> **TASK ITEM**
Working from the records beneath this line, reproduce each one exactly.

-=-=-

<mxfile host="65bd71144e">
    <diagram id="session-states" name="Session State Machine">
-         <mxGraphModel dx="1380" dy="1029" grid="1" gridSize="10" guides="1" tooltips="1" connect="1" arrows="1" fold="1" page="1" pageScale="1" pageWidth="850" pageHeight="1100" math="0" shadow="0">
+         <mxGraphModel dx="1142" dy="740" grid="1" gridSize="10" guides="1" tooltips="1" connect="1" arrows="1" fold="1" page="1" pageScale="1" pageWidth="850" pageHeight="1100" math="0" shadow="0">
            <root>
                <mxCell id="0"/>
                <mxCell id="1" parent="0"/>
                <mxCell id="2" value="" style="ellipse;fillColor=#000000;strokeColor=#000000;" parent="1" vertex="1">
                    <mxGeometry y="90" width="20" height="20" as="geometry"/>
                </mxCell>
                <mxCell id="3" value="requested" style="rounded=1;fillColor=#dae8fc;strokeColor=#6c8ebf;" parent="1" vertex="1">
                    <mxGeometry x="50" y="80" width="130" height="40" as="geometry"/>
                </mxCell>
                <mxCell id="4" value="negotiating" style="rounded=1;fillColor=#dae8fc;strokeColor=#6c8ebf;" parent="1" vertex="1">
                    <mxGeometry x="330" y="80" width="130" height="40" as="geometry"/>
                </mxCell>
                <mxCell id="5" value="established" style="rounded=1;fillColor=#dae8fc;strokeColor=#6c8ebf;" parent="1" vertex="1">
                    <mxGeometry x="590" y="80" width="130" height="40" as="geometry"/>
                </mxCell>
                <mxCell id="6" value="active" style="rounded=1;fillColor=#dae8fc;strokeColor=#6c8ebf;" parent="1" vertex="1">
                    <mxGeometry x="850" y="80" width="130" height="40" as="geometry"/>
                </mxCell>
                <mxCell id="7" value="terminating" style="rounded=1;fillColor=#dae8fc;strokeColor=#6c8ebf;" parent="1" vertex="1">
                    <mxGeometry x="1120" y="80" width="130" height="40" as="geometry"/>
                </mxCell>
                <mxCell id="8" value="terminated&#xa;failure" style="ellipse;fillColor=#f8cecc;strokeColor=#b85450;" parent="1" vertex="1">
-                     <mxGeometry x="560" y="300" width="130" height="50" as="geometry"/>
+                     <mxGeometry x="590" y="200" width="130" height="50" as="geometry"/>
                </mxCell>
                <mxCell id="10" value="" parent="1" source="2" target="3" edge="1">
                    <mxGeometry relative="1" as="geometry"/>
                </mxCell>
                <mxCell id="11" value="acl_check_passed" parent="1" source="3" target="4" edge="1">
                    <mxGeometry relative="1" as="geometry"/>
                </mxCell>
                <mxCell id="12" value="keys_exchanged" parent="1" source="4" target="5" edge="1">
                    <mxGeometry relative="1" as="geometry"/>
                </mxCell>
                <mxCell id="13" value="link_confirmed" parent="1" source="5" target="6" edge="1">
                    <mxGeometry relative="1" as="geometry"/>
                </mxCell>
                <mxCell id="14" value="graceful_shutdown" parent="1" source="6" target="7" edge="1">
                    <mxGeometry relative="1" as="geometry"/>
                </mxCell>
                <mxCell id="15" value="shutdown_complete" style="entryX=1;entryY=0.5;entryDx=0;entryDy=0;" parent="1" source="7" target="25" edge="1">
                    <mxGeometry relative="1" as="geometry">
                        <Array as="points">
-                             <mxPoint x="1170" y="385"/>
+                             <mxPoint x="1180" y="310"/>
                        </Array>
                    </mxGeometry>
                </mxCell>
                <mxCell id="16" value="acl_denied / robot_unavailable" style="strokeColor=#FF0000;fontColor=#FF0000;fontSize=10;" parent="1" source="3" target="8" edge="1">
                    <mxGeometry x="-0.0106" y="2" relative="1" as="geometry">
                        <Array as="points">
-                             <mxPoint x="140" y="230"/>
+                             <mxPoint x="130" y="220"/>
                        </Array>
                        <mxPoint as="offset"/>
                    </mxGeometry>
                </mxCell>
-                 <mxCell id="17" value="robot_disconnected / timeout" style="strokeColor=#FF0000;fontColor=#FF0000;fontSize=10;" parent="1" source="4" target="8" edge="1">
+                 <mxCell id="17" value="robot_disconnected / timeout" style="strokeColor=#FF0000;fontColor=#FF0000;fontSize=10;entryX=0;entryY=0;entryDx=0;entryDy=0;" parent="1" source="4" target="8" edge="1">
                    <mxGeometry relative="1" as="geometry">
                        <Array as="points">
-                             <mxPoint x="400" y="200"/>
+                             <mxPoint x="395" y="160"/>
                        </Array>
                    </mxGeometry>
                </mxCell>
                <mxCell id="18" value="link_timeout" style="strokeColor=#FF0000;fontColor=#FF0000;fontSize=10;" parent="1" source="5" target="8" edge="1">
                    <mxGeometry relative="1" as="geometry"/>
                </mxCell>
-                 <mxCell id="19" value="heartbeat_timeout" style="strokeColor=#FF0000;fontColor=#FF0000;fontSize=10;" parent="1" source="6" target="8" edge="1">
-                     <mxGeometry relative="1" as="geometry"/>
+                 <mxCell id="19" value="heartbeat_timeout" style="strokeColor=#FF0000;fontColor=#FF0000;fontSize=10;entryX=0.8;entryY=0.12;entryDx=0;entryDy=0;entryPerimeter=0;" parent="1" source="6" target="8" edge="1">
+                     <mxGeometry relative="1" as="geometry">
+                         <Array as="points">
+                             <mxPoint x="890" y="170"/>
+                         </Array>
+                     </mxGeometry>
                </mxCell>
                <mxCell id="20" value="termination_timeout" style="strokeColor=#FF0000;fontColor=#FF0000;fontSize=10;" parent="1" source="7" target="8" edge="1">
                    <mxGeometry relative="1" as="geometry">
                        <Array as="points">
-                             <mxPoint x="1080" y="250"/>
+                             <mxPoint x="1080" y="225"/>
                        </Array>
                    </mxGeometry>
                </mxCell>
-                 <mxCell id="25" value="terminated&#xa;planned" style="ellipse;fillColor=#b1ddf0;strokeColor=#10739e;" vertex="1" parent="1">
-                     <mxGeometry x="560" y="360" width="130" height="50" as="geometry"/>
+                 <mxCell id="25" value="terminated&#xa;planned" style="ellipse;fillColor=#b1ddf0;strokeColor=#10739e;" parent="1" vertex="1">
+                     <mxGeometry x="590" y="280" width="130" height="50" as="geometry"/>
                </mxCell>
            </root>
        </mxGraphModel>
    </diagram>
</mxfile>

-=-=-

> **OUTPUT BELOW**
<mxfile host="65bd71144e">
    <diagram id="session-states" name="Session State Machine">
-         <mxGraphModel dx="1380" dy="1029" grid="1" gridSize="10" guides="1" tooltips="1" connect="1" arrows="1" fold="1" page="1" pageScale="1" pageWidth="850" pageHeight="1100" math="0" shadow="0">
+         <mxGraphModel dx="1142" dy="740" grid="1" gridSize="10" guides="1" tooltips="1" connect="1" arrows="1" fold="1" page="1" pageScale="1" pageWidth="850" pageHeight="1100" math="0" shadow="0">
            <root>
                <mxCell id="0"/>
                <mxCell id="1" parent="0"/>
                <mxCell id="2" value="" style="ellipse;fillColor=#000000;strokeColor=#000000;" parent="1" vertex="1">
                    <mxGeometry y="90" width="20" height="20" as="geometry"/>
                </mxCell>
                <mxCell id="3" value="requested" style="rounded=1;fillColor=#dae8fc;strokeColor=#6c8ebf;" parent="1" vertex="1">
                    <mxGeometry x="50" y="80" width="130" height="40" as="geometry"/>
                </mxCell>
                <mxCell id="4" value="negotiating" style="rounded=1;fillColor=#dae8fc;strokeColor=#6c8ebf;" parent="1" vertex="1">
                    <mxGeometry x="330" y="80" width="130" height="40" as="geometry"/>
                </mxCell>
                <mxCell id="5" value="established" style="rounded=1;fillColor=#dae8fc;strokeColor=#6c8ebf;" parent="1" vertex="1">
                    <mxGeometry x="590" y="80" width="130" height="40" as="geometry"/>
                </mxCell>
                <mxCell id="6" value="active" style="rounded=1;fillColor=#dae8fc;strokeColor=#6c8ebf;" parent="1" vertex="1">
                    <mxGeometry x="850" y="80" width="130" height="40" as="geometry"/>
                </mxCell>
                <mxCell id="7" value="terminating" style="rounded=1;fillColor=#dae8fc;strokeColor=#6c8ebf;" parent="1" vertex="1">
                    <mxGeometry x="1120" y="80" width="130" height="40" as="geometry"/>
                </mxCell>
                <mxCell id="8" value="terminated&#xa;failure" style="ellipse;fillColor=#f8cecc;strokeColor=#b85450;" parent="1" vertex="1">
-                     <mxGeometry x="560" y="300" width="130" height="50" as="geometry"/>
+                     <mxGeometry x="590" y="200" width="130" height="50" as="geometry"/>
                </mxCell>
                <mxCell id="10" value="" parent="1" source="2" target="3" edge="1">
                    <mxGeometry relative="1" as="geometry"/>
                </mxCell>
                <mxCell id="11" value="acl_check_passed" parent="1" source="3" target="4" edge="1">
                    <mxGeometry relative="1" as="geometry"/>
                </mxCell>
                <mxCell id="12" value="keys_exchanged" parent="1" source="4" target="5" edge="1">
                    <mxGeometry relative="1" as="geometry"/>
                </mxCell>
                <mxCell id="13" value="link_confirmed" parent="1" source="5" target="6" edge="1">
                    <mxGeometry relative="1" as="geometry"/>
                </mxCell>
                <mxCell id="14" value="graceful_shutdown" parent="1" source="6" target="7" edge="1">
                    <mxGeometry relative="1" as="geometry"/>
                </mxCell>
                <mxCell id="15" value="shutdown_complete" style="entryX=1;entryY=0.5;entryDx=0;entryDy=0;" parent="1" source="7" target="25" edge="1">
                    <mxGeometry relative="1" as="geometry">
                        <Array as="points">
-                             <mxPoint x="1170" y="385"/>
+                             <mxPoint x="1180" y="310"/>
                        </Array>
                    </mxGeometry>
                </mxCell>
                <mxCell id="16" value="acl_denied / robot_unavailable" style="strokeColor=#FF0000;fontColor=#FF0000;fontSize=10;" parent="1" source="3" target="8" edge="1">
                    <mxGeometry x="-0.0106" y="2" relative="1" as="geometry">
                        <Array as="points">
-                             <mxPoint x="140" y="230"/>
+                             <mxPoint x="130" y="220"/>
                        </Array>
                        <mxPoint as="offset"/>
                    </mxGeometry>
                </mxCell>
-                 <mxCell id="17" value="robot_disconnected / timeout" style="strokeColor=#FF0000;fontColor=#FF0000;fontSize=10;" parent="1" source="4" target="8" edge="1">
+                 <mxCell id="17" value="robot_disconnected / timeout" style="strokeColor=#FF0000;fontColor=#FF0000;fontSize=10;entryX=0;entryY=0;entryDx=0;entryDy=0;" parent="1" source="4" target="8" edge="1">
                    <mxGeometry relative="1" as="geometry">
                        <Array as="points">
-                             <mxPoint x="400" y="200"/>
+                             <mxPoint x="395" y="160"/>
                        </Array>
                    </mxGeometry>
                </mxCell>
                <mxCell id="18" value="link_timeout" style="strokeColor=#FF0000;fontColor=#FF0000;fontSize=10;" parent="1" source="5" target="8" edge="1">
                    <mxGeometry relative="1" as="geometry"/>
                </mxCell>
-                 <mxCell id="19" value="heartbeat_timeout" style="strokeColor=#FF0000;fontColor=#FF0000;fontSize=10;" parent="1" source="6" target="8" edge="1">
-                     <mxGeometry relative="1" as="geometry"/>
+                 <mxCell id="19" value="heartbeat_timeout" style="strokeColor=#FF0000;fontColor=#FF0000;fontSize=10;entryX=0.8;entryY=0.12;entryDx=0;entryDy=0;entryPerimeter=0;" parent="1" source="6" target="8" edge="1">
+                     <mxGeometry relative="1" as="geometry">
+                         <Array as="points">
+                             <mxPoint x="890" y="170"/>
+                         </Array>
+                     </mxGeometry>
                </mxCell>
                <mxCell id="20" value="termination_timeout" style="strokeColor=#FF0000;fontColor=#FF0000;fontSize=10;" parent="1" source="7" target="8" edge="1">
                    <mxGeometry relative="1" as="geometry">
                        <Array as="points">
-                             <mxPoint x="1080" y="250"/>
+                             <mxPoint x="1080" y="225"/>
                        </Array>
                    </mxGeometry>
                </mxCell>
-                 <mxCell id="25" value="terminated&#xa;planned" style="ellipse;fillColor=#b1ddf0;strokeColor=#10739e;" vertex="1" parent="1">
-                     <mxGeometry x="560" y="360" width="130" height="50" as="geometry"/>
+                 <mxCell id="25" value="terminated&#xa;planned" style="ellipse;fillColor=#b1ddf0;strokeColor=#10739e;" parent="1" vertex="1">
+                     <mxGeometry x="590" y="280" width="130" height="50" as="geometry"/>
                </mxCell>
            </root>
        </mxGraphModel>
    </diagram>
</mxfile>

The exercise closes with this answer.